**Information:**

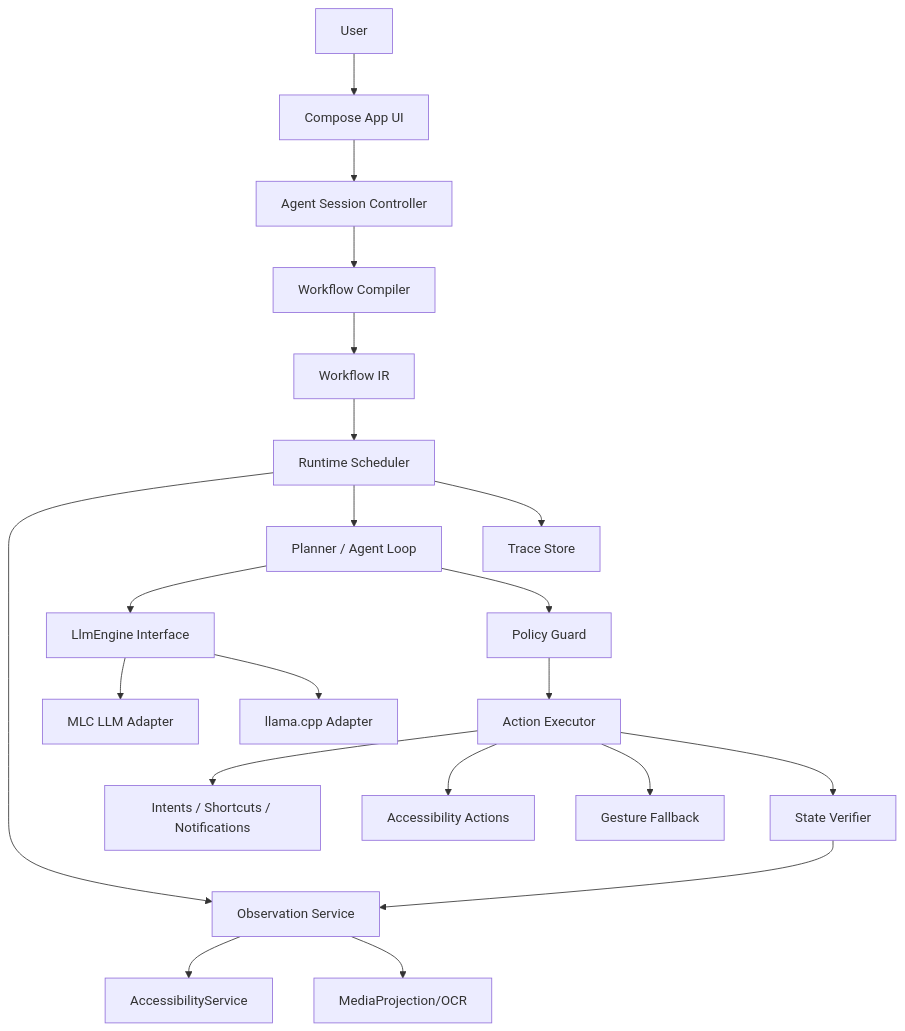
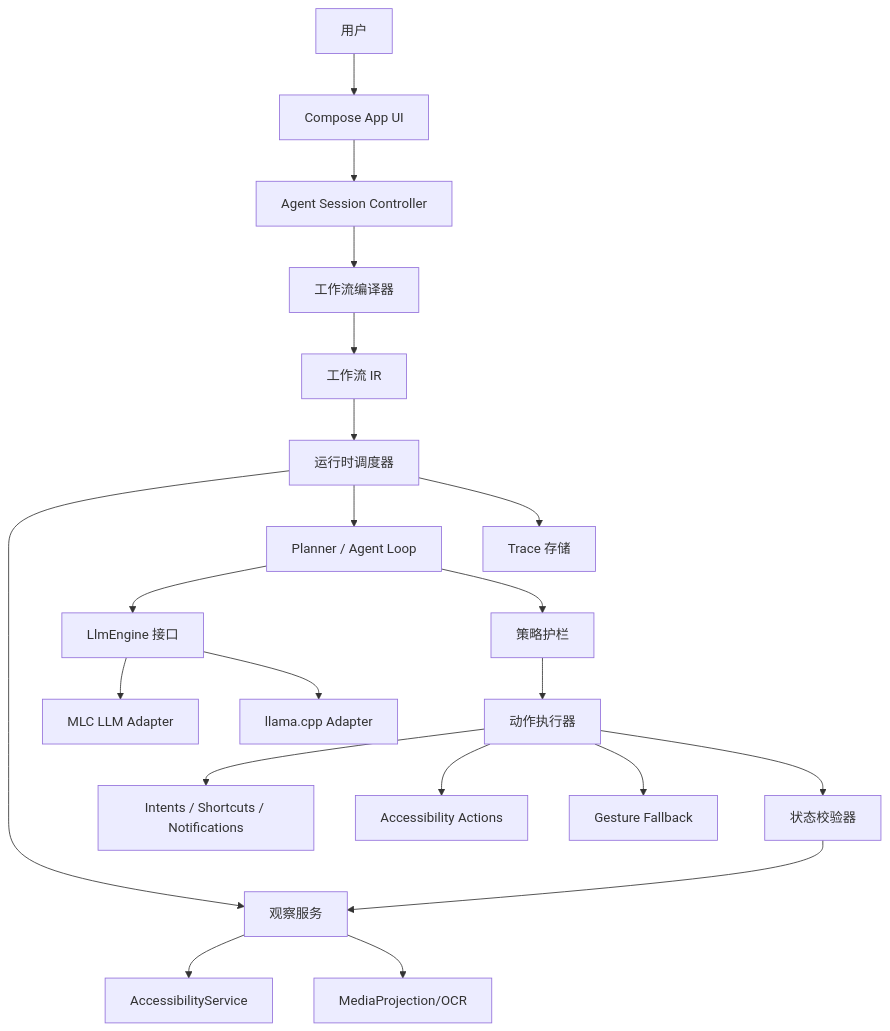
The first of 2 diagrams in docs/architecture.md (KDZZZZZZ/droid-loom), drawn with Mermaid before and after one commit. The commit also changed other lines of this file and 6 other files, not shown here.

````diff
--- a/docs/architecture.md
+++ b/docs/architecture.md
@@ -14,27 +14,27 @@
 ```mermaid
 flowchart TD
-    User[User] --> UI[Compose App UI]
+    User[用户] --> UI[Compose App UI]
     UI --> Session[Agent Session Controller]
-    Session --> Compiler[Workflow Compiler]
-    Compiler --> IR[Workflow IR]
-    IR --> Scheduler[Runtime Scheduler]
+    Session --> Compiler[工作流编译器]
+    Compiler --> IR[工作流 IR]
+    IR --> Scheduler[运行时调度器]
 
-    Scheduler --> Observer[Observation Service]
+    Scheduler --> Observer[观察服务]
     Observer --> A11y[AccessibilityService]
     Observer --> Capture[MediaProjection/OCR]
 
     Scheduler --> Planner[Planner / Agent Loop]
-    Planner --> LLM[LlmEngine Interface]
+    Planner --> LLM[LlmEngine 接口]
     LLM --> MLC[MLC LLM Adapter]
     LLM --> LLAMA[llama.cpp Adapter]
 
-    Planner --> Guard[Policy Guard]
-    Guard --> Executor[Action Executor]
+    Planner --> Guard[策略护栏]
+    Guard --> Executor[动作执行器]
     Executor --> AndroidAPI[Intents / Shortcuts / Notifications]
     Executor --> A11yAction[Accessibility Actions]
     Executor --> Gestures[Gesture Fallback]
 
-    Executor --> Verifier[State Verifier]
+    Executor --> Verifier[状态校验器]
     Verifier --> Observer
-    Scheduler --> Trace[Trace Store]
+    Scheduler --> Trace[Trace 存储]
 ```
````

**Problem statement:** A faithful, word-for-word copy of the data is needed; the pictures should not appear in it.

**Response for this exercise:**
The first of 2 diagrams in docs/architecture.md (KDZZZZZZ/droid-loom), drawn with Mermaid before and after one commit. The commit also changed other lines of this file and 6 other files, not shown here.

````diff
--- a/docs/architecture.md
+++ b/docs/architecture.md
@@ -14,27 +14,27 @@
 ```mermaid
 flowchart TD
-    User[User] --> UI[Compose App UI]
+    User[用户] --> UI[Compose App UI]
     UI --> Session[Agent Session Controller]
-    Session --> Compiler[Workflow Compiler]
-    Compiler --> IR[Workflow IR]
-    IR --> Scheduler[Runtime Scheduler]
+    Session --> Compiler[工作流编译器]
+    Compiler --> IR[工作流 IR]
+    IR --> Scheduler[运行时调度器]
 
-    Scheduler --> Observer[Observation Service]
+    Scheduler --> Observer[观察服务]
     Observer --> A11y[AccessibilityService]
     Observer --> Capture[MediaProjection/OCR]
 
     Scheduler --> Planner[Planner / Agent Loop]
-    Planner --> LLM[LlmEngine Interface]
+    Planner --> LLM[LlmEngine 接口]
     LLM --> MLC[MLC LLM Adapter]
     LLM --> LLAMA[llama.cpp Adapter]
 
-    Planner --> Guard[Policy Guard]
-    Guard --> Executor[Action Executor]
+    Planner --> Guard[策略护栏]
+    Guard --> Executor[动作执行器]
     Executor --> AndroidAPI[Intents / Shortcuts / Notifications]
     Executor --> A11yAction[Accessibility Actions]
     Executor --> Gestures[Gesture Fallback]
 
-    Executor --> Verifier[State Verifier]
+    Executor --> Verifier[状态校验器]
     Verifier --> Observer
-    Scheduler --> Trace[Trace Store]
+    Scheduler --> Trace[Trace 存储]
 ```
````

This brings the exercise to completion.